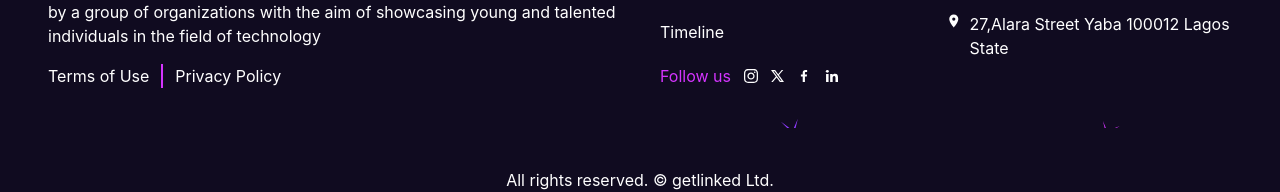
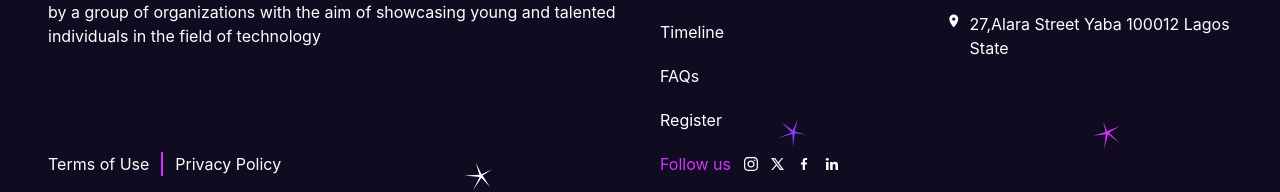
Before and after one commit to Thetwin21/getLinkedhackathon, a React (Create React App) app: page / in a window 1280 px wide. Shown: the part 6901-7093 px from the top of the page. Built offline with nearby package versions, Linux system fonts and the light colour scheme.

Commit message:
commited

```diff
--- a/src/Components/Footer.jsx
+++ b/src/Components/Footer.jsx
@@ -39,8 +39,8 @@ const Footer = () => {
             </p>
           </div>
           <div className="flex gap-x-3 items-center my-14 md:my-0 md:justify-self-end">
-            <span className="">
-              <a href="#">Terms of Use</a>
+            <span className="cursor-pointer">
+              Terms of Use
             </span>
             <span className="h-full w-[2px] max-h-[5px]: bg-pink"></span>
             <span>
@@ -53,13 +53,17 @@ const Footer = () => {
             <h3 className="text-pink text-base font-semibold">Useful Links</h3>
             <ul className="space-y-5 mt-5">
               <li>
-                <a href="#">Overview</a>
+                <span>Overview</span>
               </li>
               <li>
                 <a href="#timeline">Timeline</a>
               </li>
               <li>
-                <Link to='register'>
+                <Link to='#faqs'>FAQs
+                </Link>
+              </li>
+              <li>
+                <Link to='/register'>Register
                 </Link>
               </li>
               <div className="flex gap-3 items-center">
```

________________________________________

# [Directions for this task]
Output each entry shown above exactly as it stands, with all pictures removed.

# [Solution]
Before and after one commit to Thetwin21/getLinkedhackathon, a React (Create React App) app: page / in a window 1280 px wide. Shown: the part 6901-7093 px from the top of the page. Built offline with nearby package versions, Linux system fonts and the light colour scheme.

Commit message:
commited

```diff
--- a/src/Components/Footer.jsx
+++ b/src/Components/Footer.jsx
@@ -39,8 +39,8 @@ const Footer = () => {
             </p>
           </div>
           <div className="flex gap-x-3 items-center my-14 md:my-0 md:justify-self-end">
-            <span className="">
-              <a href="#">Terms of Use</a>
+            <span className="cursor-pointer">
+              Terms of Use
             </span>
             <span className="h-full w-[2px] max-h-[5px]: bg-pink"></span>
             <span>
@@ -53,13 +53,17 @@ const Footer = () => {
             <h3 className="text-pink text-base font-semibold">Useful Links</h3>
             <ul className="space-y-5 mt-5">
               <li>
-                <a href="#">Overview</a>
+                <span>Overview</span>
               </li>
               <li>
                 <a href="#timeline">Timeline</a>
               </li>
               <li>
-                <Link to='register'>
+                <Link to='#faqs'>FAQs
+                </Link>
+              </li>
+              <li>
+                <Link to='/register'>Register
                 </Link>
               </li>
               <div className="flex gap-3 items-center">
```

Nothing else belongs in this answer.